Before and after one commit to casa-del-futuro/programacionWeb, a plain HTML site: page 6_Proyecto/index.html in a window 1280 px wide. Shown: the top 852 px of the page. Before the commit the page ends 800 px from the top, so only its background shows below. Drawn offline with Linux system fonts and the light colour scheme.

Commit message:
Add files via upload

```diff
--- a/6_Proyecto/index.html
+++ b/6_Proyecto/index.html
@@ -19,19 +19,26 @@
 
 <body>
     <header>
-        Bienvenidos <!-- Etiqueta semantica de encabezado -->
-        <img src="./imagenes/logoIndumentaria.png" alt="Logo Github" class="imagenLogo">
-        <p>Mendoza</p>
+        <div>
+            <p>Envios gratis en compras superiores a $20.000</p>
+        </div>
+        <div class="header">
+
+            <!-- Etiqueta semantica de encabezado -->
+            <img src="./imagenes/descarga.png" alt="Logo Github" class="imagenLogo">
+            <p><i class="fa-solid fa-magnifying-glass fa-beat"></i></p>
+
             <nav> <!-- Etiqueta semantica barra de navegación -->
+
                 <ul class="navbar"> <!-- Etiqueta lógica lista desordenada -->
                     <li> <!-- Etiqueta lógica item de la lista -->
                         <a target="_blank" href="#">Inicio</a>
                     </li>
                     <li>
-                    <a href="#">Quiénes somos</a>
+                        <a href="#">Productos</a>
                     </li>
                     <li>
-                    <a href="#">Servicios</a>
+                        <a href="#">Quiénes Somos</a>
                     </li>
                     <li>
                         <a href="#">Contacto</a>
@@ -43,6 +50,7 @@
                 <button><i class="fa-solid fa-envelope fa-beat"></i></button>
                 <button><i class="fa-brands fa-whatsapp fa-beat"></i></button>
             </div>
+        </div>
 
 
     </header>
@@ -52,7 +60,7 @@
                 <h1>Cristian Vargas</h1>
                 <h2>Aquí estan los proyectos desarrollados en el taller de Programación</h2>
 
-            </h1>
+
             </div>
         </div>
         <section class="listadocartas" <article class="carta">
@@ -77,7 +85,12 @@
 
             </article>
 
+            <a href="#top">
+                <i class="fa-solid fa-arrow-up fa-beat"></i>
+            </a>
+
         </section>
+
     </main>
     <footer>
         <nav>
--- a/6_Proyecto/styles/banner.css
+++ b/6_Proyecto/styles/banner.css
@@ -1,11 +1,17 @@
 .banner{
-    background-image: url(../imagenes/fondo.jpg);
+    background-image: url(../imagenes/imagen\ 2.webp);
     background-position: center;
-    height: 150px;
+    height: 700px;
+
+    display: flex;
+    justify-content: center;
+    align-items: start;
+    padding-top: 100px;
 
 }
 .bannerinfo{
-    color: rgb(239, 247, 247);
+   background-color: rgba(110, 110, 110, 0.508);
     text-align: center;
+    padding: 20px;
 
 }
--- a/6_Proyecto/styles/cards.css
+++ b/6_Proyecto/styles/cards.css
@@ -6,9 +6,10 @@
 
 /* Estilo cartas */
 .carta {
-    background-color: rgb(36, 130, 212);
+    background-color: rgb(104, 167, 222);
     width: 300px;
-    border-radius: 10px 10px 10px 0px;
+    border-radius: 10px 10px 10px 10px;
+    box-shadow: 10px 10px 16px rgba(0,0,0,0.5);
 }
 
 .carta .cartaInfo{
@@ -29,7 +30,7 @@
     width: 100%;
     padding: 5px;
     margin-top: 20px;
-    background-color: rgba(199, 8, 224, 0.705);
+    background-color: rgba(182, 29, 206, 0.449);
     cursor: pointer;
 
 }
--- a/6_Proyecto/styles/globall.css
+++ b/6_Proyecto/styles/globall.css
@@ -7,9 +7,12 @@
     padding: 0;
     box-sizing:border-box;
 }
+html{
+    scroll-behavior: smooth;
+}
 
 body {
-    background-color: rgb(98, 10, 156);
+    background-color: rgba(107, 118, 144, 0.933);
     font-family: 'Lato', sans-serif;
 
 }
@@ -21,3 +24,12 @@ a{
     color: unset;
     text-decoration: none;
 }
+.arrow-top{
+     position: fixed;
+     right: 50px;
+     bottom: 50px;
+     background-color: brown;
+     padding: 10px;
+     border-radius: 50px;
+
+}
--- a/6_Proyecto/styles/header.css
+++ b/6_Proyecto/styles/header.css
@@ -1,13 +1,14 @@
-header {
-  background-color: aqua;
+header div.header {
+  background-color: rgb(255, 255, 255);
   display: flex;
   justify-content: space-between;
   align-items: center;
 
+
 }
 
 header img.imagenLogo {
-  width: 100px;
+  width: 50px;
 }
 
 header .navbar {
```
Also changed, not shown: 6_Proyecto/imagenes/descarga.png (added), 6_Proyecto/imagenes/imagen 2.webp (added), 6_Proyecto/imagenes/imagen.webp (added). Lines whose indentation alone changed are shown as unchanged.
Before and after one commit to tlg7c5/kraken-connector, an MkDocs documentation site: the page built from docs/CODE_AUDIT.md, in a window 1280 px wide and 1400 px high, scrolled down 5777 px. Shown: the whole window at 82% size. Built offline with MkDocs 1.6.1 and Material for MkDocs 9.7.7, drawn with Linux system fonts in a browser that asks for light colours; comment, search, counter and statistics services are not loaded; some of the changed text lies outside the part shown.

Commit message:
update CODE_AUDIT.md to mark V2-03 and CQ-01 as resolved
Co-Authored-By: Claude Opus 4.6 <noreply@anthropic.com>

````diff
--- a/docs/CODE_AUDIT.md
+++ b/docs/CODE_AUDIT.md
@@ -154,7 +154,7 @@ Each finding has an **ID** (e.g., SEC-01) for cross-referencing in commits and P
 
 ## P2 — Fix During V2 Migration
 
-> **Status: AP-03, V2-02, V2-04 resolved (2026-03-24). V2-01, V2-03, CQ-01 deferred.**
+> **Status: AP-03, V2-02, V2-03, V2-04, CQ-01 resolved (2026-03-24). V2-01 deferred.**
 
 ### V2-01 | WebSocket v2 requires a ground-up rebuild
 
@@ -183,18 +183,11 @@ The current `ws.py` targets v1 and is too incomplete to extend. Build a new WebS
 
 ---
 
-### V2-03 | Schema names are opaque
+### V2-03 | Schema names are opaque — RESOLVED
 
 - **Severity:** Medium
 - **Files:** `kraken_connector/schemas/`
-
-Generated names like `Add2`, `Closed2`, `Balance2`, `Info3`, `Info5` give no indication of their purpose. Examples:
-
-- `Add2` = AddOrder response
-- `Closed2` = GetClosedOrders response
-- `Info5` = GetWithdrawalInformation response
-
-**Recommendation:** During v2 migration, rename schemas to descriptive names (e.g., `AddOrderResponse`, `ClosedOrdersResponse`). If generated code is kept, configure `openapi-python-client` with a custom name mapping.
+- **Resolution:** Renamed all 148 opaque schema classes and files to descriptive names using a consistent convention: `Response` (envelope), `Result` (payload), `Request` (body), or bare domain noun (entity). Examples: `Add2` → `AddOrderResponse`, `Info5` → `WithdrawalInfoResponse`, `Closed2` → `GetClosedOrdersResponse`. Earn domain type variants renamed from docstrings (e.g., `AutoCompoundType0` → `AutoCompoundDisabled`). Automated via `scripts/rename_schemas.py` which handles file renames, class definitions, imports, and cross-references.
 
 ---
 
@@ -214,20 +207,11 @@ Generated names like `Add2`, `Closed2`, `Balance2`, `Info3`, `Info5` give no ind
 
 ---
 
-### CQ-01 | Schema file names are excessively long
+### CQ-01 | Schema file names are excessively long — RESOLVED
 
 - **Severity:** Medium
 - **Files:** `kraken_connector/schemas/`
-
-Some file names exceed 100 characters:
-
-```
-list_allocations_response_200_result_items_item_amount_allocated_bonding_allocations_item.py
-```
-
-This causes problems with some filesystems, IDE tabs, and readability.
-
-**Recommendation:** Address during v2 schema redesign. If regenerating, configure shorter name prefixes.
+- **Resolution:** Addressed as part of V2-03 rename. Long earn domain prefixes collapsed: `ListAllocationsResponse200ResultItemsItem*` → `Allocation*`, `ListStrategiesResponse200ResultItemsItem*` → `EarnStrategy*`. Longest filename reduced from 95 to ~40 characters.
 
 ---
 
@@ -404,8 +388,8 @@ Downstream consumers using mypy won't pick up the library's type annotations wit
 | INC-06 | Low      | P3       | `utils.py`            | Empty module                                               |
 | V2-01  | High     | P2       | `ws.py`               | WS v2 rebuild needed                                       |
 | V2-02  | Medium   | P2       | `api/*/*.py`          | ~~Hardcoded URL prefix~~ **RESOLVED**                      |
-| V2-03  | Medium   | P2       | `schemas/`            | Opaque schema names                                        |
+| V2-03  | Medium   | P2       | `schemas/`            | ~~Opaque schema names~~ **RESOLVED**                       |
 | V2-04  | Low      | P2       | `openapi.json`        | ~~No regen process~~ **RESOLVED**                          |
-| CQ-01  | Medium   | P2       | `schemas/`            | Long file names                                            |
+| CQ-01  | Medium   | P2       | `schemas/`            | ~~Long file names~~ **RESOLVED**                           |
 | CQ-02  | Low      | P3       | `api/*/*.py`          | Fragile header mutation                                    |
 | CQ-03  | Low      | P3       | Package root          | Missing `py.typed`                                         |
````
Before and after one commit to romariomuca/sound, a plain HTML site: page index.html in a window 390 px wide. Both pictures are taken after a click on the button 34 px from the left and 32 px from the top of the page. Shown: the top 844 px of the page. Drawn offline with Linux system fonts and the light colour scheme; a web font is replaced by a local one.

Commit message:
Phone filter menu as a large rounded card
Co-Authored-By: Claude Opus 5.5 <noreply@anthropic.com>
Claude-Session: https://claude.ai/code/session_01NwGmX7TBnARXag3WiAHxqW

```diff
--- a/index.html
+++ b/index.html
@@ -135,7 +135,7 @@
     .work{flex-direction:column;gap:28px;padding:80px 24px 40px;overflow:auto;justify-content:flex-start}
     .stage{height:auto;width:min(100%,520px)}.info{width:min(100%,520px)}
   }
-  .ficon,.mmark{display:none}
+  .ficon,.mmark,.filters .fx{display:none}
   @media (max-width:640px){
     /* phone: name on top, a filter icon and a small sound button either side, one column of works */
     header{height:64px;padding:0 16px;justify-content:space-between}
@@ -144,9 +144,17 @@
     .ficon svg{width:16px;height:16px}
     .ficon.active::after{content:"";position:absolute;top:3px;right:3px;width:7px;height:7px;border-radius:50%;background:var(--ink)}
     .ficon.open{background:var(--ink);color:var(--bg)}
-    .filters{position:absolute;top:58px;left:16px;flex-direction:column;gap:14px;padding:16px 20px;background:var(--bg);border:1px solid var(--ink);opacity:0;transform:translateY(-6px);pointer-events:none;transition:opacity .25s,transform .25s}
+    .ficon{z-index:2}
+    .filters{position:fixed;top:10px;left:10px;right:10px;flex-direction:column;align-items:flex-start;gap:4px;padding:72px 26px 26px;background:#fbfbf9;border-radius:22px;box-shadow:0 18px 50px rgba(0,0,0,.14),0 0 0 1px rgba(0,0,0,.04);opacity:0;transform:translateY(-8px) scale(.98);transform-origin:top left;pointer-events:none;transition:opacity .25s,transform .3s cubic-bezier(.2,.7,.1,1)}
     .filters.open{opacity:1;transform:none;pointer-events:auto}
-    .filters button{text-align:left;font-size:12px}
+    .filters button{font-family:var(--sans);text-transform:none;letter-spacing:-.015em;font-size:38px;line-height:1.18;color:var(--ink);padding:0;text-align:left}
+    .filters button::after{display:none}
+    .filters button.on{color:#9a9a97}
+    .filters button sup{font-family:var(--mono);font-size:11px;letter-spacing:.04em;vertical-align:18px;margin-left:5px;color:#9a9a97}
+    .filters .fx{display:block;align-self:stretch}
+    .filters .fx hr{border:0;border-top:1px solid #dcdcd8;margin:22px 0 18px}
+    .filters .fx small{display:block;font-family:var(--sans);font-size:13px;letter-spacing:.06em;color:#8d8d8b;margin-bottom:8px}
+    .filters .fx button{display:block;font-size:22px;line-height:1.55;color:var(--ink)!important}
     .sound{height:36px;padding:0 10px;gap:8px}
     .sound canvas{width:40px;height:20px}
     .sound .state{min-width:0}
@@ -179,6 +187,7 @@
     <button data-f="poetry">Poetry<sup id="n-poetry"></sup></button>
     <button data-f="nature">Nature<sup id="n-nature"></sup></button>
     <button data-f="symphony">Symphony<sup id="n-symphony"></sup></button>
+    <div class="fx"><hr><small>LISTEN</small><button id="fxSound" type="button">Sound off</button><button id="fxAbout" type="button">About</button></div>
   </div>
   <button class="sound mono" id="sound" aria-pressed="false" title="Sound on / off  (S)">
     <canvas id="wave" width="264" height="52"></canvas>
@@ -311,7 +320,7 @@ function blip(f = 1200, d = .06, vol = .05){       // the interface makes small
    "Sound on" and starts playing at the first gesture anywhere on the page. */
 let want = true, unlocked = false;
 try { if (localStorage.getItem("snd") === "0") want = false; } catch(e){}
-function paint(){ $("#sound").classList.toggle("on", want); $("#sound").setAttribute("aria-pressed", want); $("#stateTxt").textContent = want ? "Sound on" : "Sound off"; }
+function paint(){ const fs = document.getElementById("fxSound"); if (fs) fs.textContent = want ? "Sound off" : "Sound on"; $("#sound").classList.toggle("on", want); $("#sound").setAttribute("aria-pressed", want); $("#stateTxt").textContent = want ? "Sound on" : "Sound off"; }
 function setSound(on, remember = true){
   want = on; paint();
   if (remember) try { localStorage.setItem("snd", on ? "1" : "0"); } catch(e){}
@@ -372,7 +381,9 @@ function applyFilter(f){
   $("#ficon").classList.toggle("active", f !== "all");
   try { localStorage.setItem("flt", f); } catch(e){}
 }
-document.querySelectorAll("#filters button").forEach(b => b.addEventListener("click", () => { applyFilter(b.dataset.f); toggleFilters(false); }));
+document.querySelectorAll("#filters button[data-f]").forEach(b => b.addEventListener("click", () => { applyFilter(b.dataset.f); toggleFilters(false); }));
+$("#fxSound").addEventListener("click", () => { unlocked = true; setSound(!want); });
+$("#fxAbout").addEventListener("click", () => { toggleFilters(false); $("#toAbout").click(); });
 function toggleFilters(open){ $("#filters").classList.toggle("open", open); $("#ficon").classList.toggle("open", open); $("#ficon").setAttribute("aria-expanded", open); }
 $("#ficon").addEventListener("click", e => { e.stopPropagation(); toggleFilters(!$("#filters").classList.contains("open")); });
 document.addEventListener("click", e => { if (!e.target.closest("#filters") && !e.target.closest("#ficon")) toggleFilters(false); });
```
··········
### [Work required]
Copy each line of the records containing the string "display".

### [Response below]
+    display: flex;
   display: flex;
-  .ficon,.mmark{display:none}
+  .ficon,.mmark,.filters .fx{display:none}
+    .filters button::after{display:none}
+    .filters .fx{display:block;align-self:stretch}
+    .filters .fx small{display:block;font-family:var(--sans);font-size:13px;letter-spacing:.06em;color:#8d8d8b;margin-bottom:8px}
+    .filters .fx button{display:block;font-size:22px;line-height:1.55;color:var(--ink)!important}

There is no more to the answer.